Baking is a wonderful hobby that a lot of people get into for fun or business. It’s an art form that has been around for millennia and has only improved with today’s advancing technology. Beginners are taught to choose efficient and reliable ovens as well to buy heat-resistant oven gloves to keep their hands and fingers safe. However, there is a myriad of tips and tricks that a baker must learn along the way in order to improve his or her craft. This article will discuss essential tips that beginners must know when using butter for baking.
What You Need to Know About Temperature and Butter
Butter is one of the main ingredients in baked recipes – especially cakes, pies, breads and cookies. It isn’t common knowledge that temperature spells a difference between a dry crust and flaky, fabulous pastry. It does make a big difference. However, most recipes only say add this much butter.
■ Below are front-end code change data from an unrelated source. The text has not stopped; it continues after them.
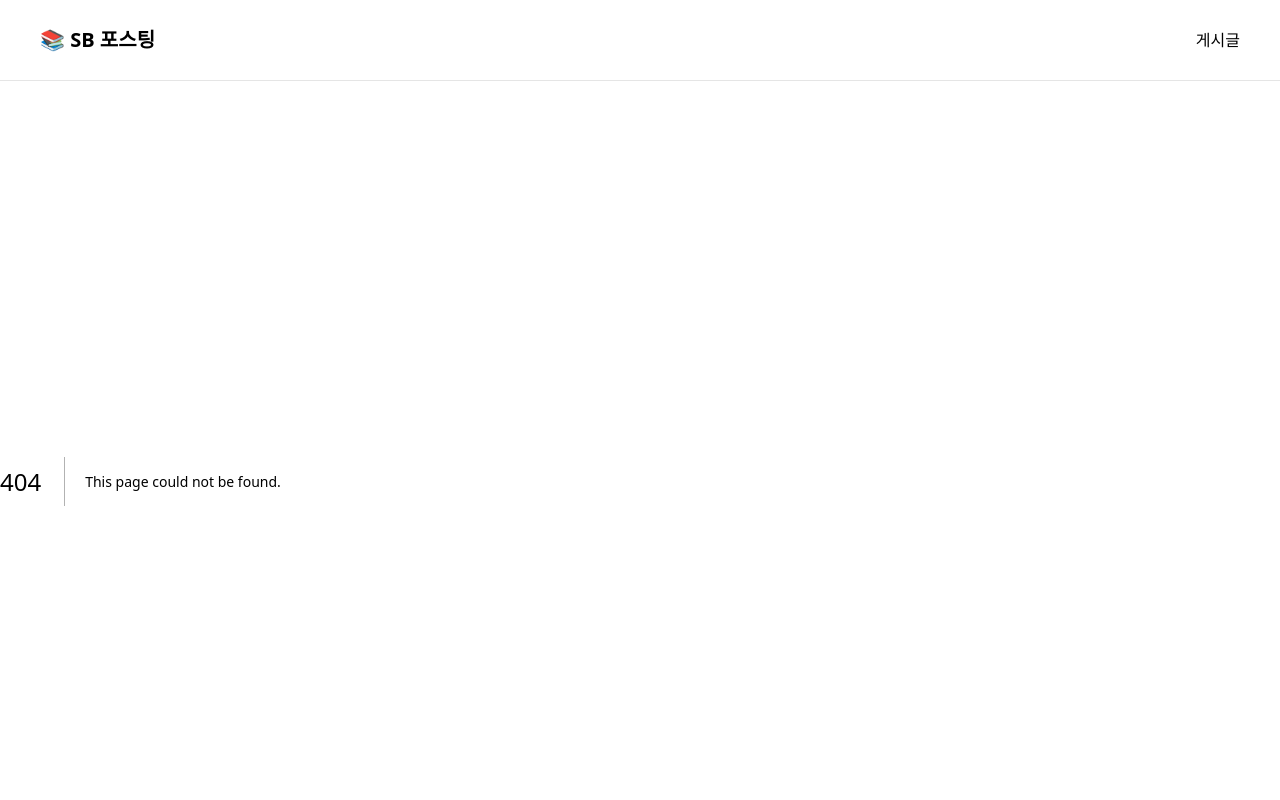
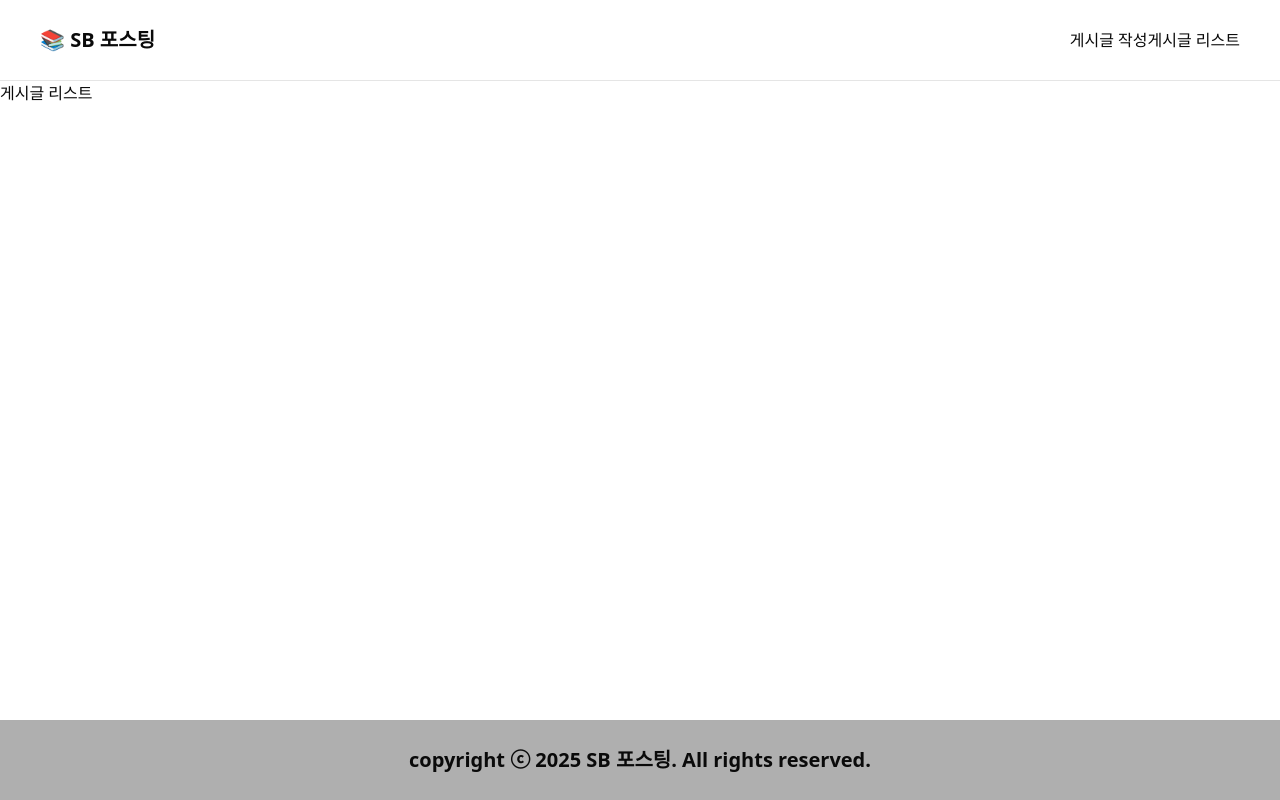
Before and after one commit to SangWon7242/sb-app1-test, a Next.js app: page /post/list in a window 1280 px wide. Before the commit this address had no page. Shown: the top 800 px of the page. Built offline with nearby package versions, Linux system fonts and the light colour scheme.

Commit message:
게시물 작성

```diff
--- a/src/app/layout.tsx
+++ b/src/app/layout.tsx
@@ -37,10 +37,18 @@ export default function RootLayout({
               <ul className="flex h-full">
                 <li>
                   <Link
-                    href={"/post"}
+                    href={"/post/write"}
                     className="flex h-full items-center h-full"
                   >
-                    게시글
+                    게시글 작성
+                  </Link>
+                </li>
+                <li>
+                  <Link
+                    href={"/post/list"}
+                    className="flex h-full items-center h-full"
+                  >
+                    게시글 리스트
                   </Link>
                 </li>
               </ul>
--- a/src/app/post/layout.tsx
+++ b/src/app/post/layout.tsx
@@ -3,5 +3,5 @@ export default function PostLayout({
 }: Readonly<{
   children: React.ReactNode;
 }>) {
-  return <div>{children}</div>;
+  return <>{children}</>;
 }
--- /dev/null
+++ b/src/app/post/list/page.tsx
@@ -0,0 +1,7 @@
+export default function Page() {
+  return (
+    <section>
+      <h1>게시글 리스트</h1>
+    </section>
+  );
+}
--- a/src/app/post/write/page.tsx
+++ b/src/app/post/write/page.tsx
@@ -0,0 +1,66 @@
+"use client";
+
+import { Input } from "@/components/ui/input";
+import { Button } from "@/components/ui/button";
+import { Textarea } from "@/components/ui/textarea";
+
+import { useState } from "react";
+import { Post } from "@/app/types/post";
+
+export default function Page() {
+  const [title, setTitle] = useState("");
+  const [content, setContent] = useState("");
+
+  const [posts, setPosts] = useState<Post[]>([]);
+
+  const handleSubmit = () => {
+    if (!title.trim() || !content.trim()) return;
+
+    // 2. 새 글 추가
+    setPosts((prev) => [
+      ...prev,
+      {
+        id: Date.now(),
+        title,
+        content,
+      },
+    ]);
+
+    // 3. 입력값 초기화
+    setTitle("");
+    setContent("");
+  };
+
+  return (
+    <section className="post-write">
+      <h1>게시글 작성</h1>
+
+      <Input
+        placeholder="제목을 입력해주세요."
+        value={title}
+        onChange={(e) => setTitle(e.target.value)}
+      />
+      <Textarea
+        placeholder="내용을 입력해주세요."
+        value={content}
+        onChange={(e) => setContent(e.target.value)}
+      />
+      <Button onClick={handleSubmit}>작성</Button>
+
+      {/* 4. 등록된 글 목록 표시 */}
+      <div style={{ marginTop: 24 }}>
+        <h2>테스트 등록된 글</h2>
+        {posts.length === 0 && <p>아직 등록된 글이 없습니다.</p>}
+        {posts.map((post) => (
+          <div
+            key={post.id}
+            style={{ border: "1px solid #ddd", marginTop: 8, padding: 8 }}
+          >
+            <h3>{post.title}</h3>
+            <p>{post.content}</p>
+          </div>
+        ))}
+      </div>
+    </section>
+  );
+}
--- /dev/null
+++ b/src/app/types/post.ts
@@ -0,0 +1,5 @@
+export type Post = {
+  id: number;
+  title: string;
+  content: string;
+};
```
How do you know what temperature it should be?
Kitchen Tip #1: Cold Butter Makes Flaky Pie Crusts
Keeping butter very cold (not frozen) affects the texture of a variety of baked goods. As mentioned above, it is ideal to use cold butter with scones, biscuits, pie dough and even puff pastry. The reason butter is kept cold is to keep it from incorporating fully with the other ingredients in the dish. It directly affects the baking process. It works this way: butter has about 15 to 17 percent water content. Since it has been rolled into sheets when the dough was made, you now have thin sheets of butter within it. When it is baked, the water content turns into steam, thereby creating wonderful sheets of golden pastry. If the butter was placed warm, you would end up with a creamy and crumbly dough. This isn’t bad, but what sets a great baker from an average one is how flaky and golden his pie crust is.
Kitchen Tip #2: Room Temperature Butter is Best for Aerating
For soft, creamy and melt-in-your mouth cakes and pastries, use room temperature butter. This works especially well in cake and cookie recipes where he butter is combined with sugar. At room temperature, the sugar crystals are able to work fully well with the butter; it carves out hundreds of air pockets. This process is referred to as “creaming” because the butter and sugar become fully incorporated into one, creamy and delicious mixture. You’ll know when you’ve successfully creamed butter and sugar because you’ll have white-colored “cream” in your mixer. This fully aerated mixture helps baking powder create the most tender and lightest cookies and cakes!
Once you’ve mastered using butter in a wide of variety of recipes, you’ll be pulling out rack after rack of piping hot goodies from your kitchen. Don’t forget to always have your heat-resistant oven gloves on hand. The last thing you want is to drop a perfectly baked cake because it was too hot to handle. If you have more kitchen tips or additional tricks when using butter when baking, please feel free to share. You may leave us a note at the comments section below.